Three Sides of Harberger Triangles
Harberger triangles are used to calculate the efficiency costs of taxes, government regulations, monopolistic practices, and various other market distortions. This paper considers the historical development of Harberger triangles, the associated theoretical controversies, and the contribution of Harberger triangles to subsequent empirical work and theories of market imperfections. Prior to the publication of Arnold Harberger's papers, economists very rarely estimated deadweight losses. The empirical deadweight loss literature expanded greatly since the 1960s now quite common. Meanwhile, critical evaluation of deadweight loss estimates led to new theories of rent-seeking and other inefficiencies of economies with multiple distortions.
|Date of creation:||Dec 1998|
|Publication status:||published as Journal of Economic Perspectives, Vol. 13, no. 2 (Spring 1999): 167-188.|
|Contact details of provider:|| Postal: National Bureau of Economic Research, 1050 Massachusetts Avenue Cambridge, MA 02138, U.S.A.|
Web page: http://www.nber.org
More information through EDIRC
Please report citation or reference errors to , or , if you are the registered author of the cited work, log in to your RePEc Author Service profile, click on "citations" and make appropriate adjustments.:
- de Bovenberg, A Lans & Mooij, Ruud A, 1994.
"Environmental Levies and Distortionary Taxation,"
American Economic Review,
American Economic Association, vol. 84(4), pages 1085-1089, September.
- Charles L. Ballard & Don Fullerton & John B. Shoven & John Whalley, 1985.
"A General Equilibrium Model for Tax Policy Evaluation,"
National Bureau of Economic Research, Inc, number ball85-1.
- Ballard, Charles L. & Fullerton, Don & Shoven, John B. & Whalley, John, 2009. "A General Equilibrium Model for Tax Policy Evaluation," National Bureau of Economic Research Books, University of Chicago Press, edition 0, number 9780226036335, april.
- Bovenberg, A Lans & de Mooij, Ruud A, 1997. "Environmental Levies and Distortionary Taxation: Reply," American Economic Review, American Economic Association, vol. 87(1), pages 252-253, March.
- W. J. Corlett & D. C. Hague, 1953. "Complementarity and the Excess Burden of Taxation," Review of Economic Studies, Oxford University Press, vol. 21(1), pages 21-30.
- Vartia, Yrjo O, 1983. "Efficient Methods of Measuring Welfare Change and Compensated Income in Terms of Ordinary Demand Functions," Econometrica, Econometric Society, vol. 51(1), pages 79-98, January.

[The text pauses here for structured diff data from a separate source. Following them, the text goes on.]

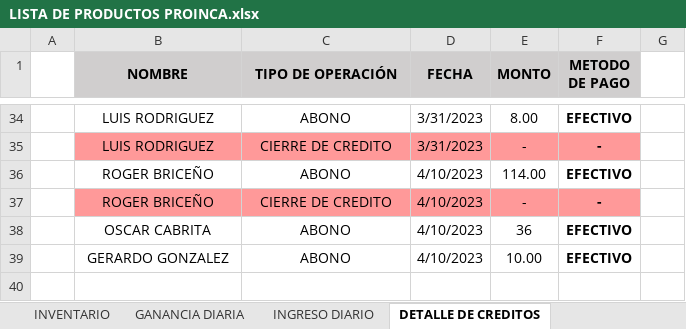
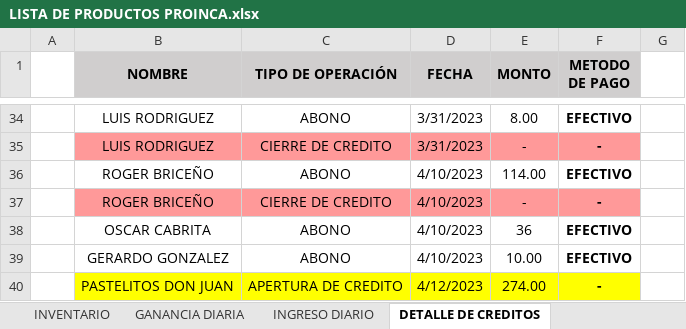
Before and after one commit to JPuente25/Proinca, an Excel workbook: LISTA DE PRODUCTOS PROINCA.xlsx, sheet DETALLE DE CREDITOS, drawn as a sheet; only a part is shown, gaps mark what is left out; values as stored, in another font and other column widths than the file's, no borders; the diff names each change by its address in the sheet, - before the commit and + after, or states it on an @@ line.

```diff
--- a/LISTA DE PRODUCTOS PROINCA.xlsx (sheet DETALLE DE CREDITOS)
+++ b/LISTA DE PRODUCTOS PROINCA.xlsx (sheet DETALLE DE CREDITOS)
+row 40:  | PASTELITOS DON JUAN | APERTURA DE CREDITO | 4/12/2023 | 274.00 | -
```
Also changed, not shown: sheet GANANCIA DIARIA, sheet NOTAS DE CREDITOS, sheet INGRESO DIARIO, sheet CREDITOS, formulas that keep their value.
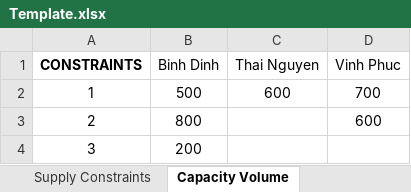
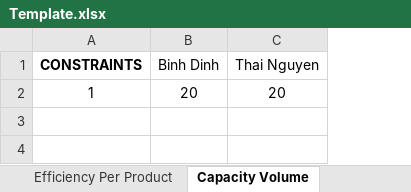
Before and after one commit to MontyMinh/Optimizer, an Excel workbook: Preprocessing Notebooks/Template.xlsx, sheet Capacity Volume, drawn as a sheet; values as stored, in another font and other column widths than the file's, no borders; the diff names each change by its address in the sheet, - before the commit and + after, or states it on an @@ line.

```diff
--- a/Preprocessing Notebooks/Template.xlsx (sheet Capacity Volume)
+++ b/Preprocessing Notebooks/Template.xlsx (sheet Capacity Volume)
-column D (Vinh Phuc), row 2: 700
-B2 (Binh Dinh): 500
+B2 (Binh Dinh): 20
-C2 (Thai Nguyen): 600
+C2 (Thai Nguyen): 20
-row 3: 2 | 800 |  | 600
-row 4: 3 | 200
```
Also changed, not shown: sheet Outbound Cost Per Product, sheet Demand Volume, sheet Inbound Cost Per Product, sheet Efficiency Per Product, sheet Factory Per Product, sheet Capacity Constraints, 3 more sheets, other sheet tabs, 14 other files.
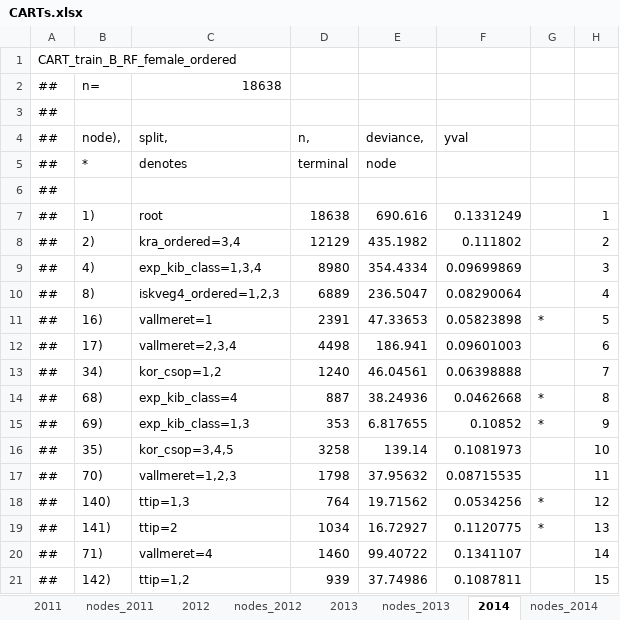
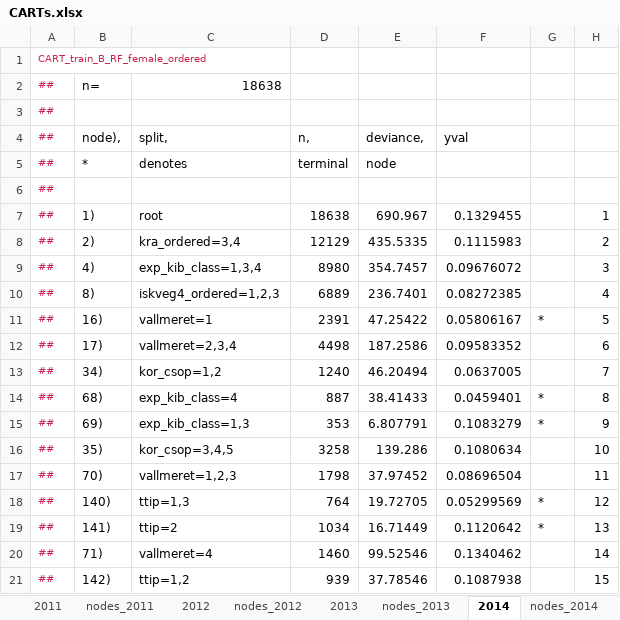
Before and after one commit to tackyolgi/BO-decomposition, an Excel workbook: results/CARTs/CARTs.xlsx, sheet 2014, drawn as a sheet; only a part is shown; values as stored, in another font and other column widths than the file's, no borders; the diff covers the shown part only; the diff names each change by its address in the sheet, - before the commit and + after, or states it on an @@ line.

```diff
--- a/results/CARTs/CARTs.xlsx (sheet 2014)
+++ b/results/CARTs/CARTs.xlsx (sheet 2014)
-A1:A21 text colour: black
+A1:A21 text colour: #C7254E, text size: smaller
-E7: 690.616
+E7: 690.967
-F7: 0.1331249
+F7: 0.1329455
-E8: 435.1982
+E8: 435.5335
-F8: 0.111802
+F8: 0.1115983
-E9: 354.4334
+E9: 354.7457
-F9: 0.09699869
+F9: 0.09676072
-E10: 236.5047
+E10: 236.7401
-F10: 0.08290064
+F10: 0.08272385
-E11: 47.33653
+E11: 47.25422
-F11: 0.05823898
+F11: 0.05806167
-E12: 186.941
+E12: 187.2586
-F12: 0.09601003
+F12: 0.09583352
-E13: 46.04561
+E13: 46.20494
-F13: 0.06398888
+F13: 0.0637005
-E14: 38.24936
+E14: 38.41433
-F14: 0.0462668
+F14: 0.0459401
-E15: 6.817655
+E15: 6.807791
-F15: 0.10852
+F15: 0.1083279
-E16: 139.14
+E16: 139.286
-F16: 0.1081973
+F16: 0.1080634
-E17: 37.95632
+E17: 37.97452
-F17: 0.08715535
+F17: 0.08696504
-E18: 19.71562
+E18: 19.72705
-F18: 0.0534256
+F18: 0.05299569
-E19: 16.72927
+E19: 16.71449
-F19: 0.1120775
+F19: 0.1120642
-E20: 99.40722
+E20: 99.52546
-F20: 0.1341107
+F20: 0.1340462
-E21: 37.74986
+E21: 37.78546
-F21: 0.1087811
+F21: 0.1087938
```
Also changed, not shown: 2 removed rows, 180 edited cells and cell formats elsewhere in this sheet, sheet nodes_2013, sheet 2016, sheet together, sheet 2011, sheet 2010, sheet 2013, 12 more sheets, formulas that keep their value, hidden cells, 9 other files.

- Auerbach, Alan J., 1985.
"The theory of excess burden and optimal taxation,"
Handbook of Public Economics,
in: A. J. Auerbach & M. Feldstein (ed.), Handbook of Public Economics, edition 1, volume 1, chapter 2, pages 61-127
- Charles L. Ballard & John B. Shoven & John Whalley, 1982. "The Welfare Cost of Distortions in the United States Tax System: A General Equilibrium Approach," NBER Working Papers 1043, National Bureau of Economic Research, Inc.
- Breslaw, Jon A & Smith, J Barry, 1995. "A Simple and Efficient Method for Estimating the Magnitude and Precision of Welfare Changes," Journal of Applied Econometrics, John Wiley & Sons, Ltd., vol. 10(3), pages 313-327, July-Sept.
When requesting a correction, please mention this item's handle: RePEc:nbr:nberwo:6852. See general information about how to correct material in RePEc.
For technical questions regarding this item, or to correct its authors, title, abstract, bibliographic or download information, contact: ()
If references are entirely missing, you can add them using this form.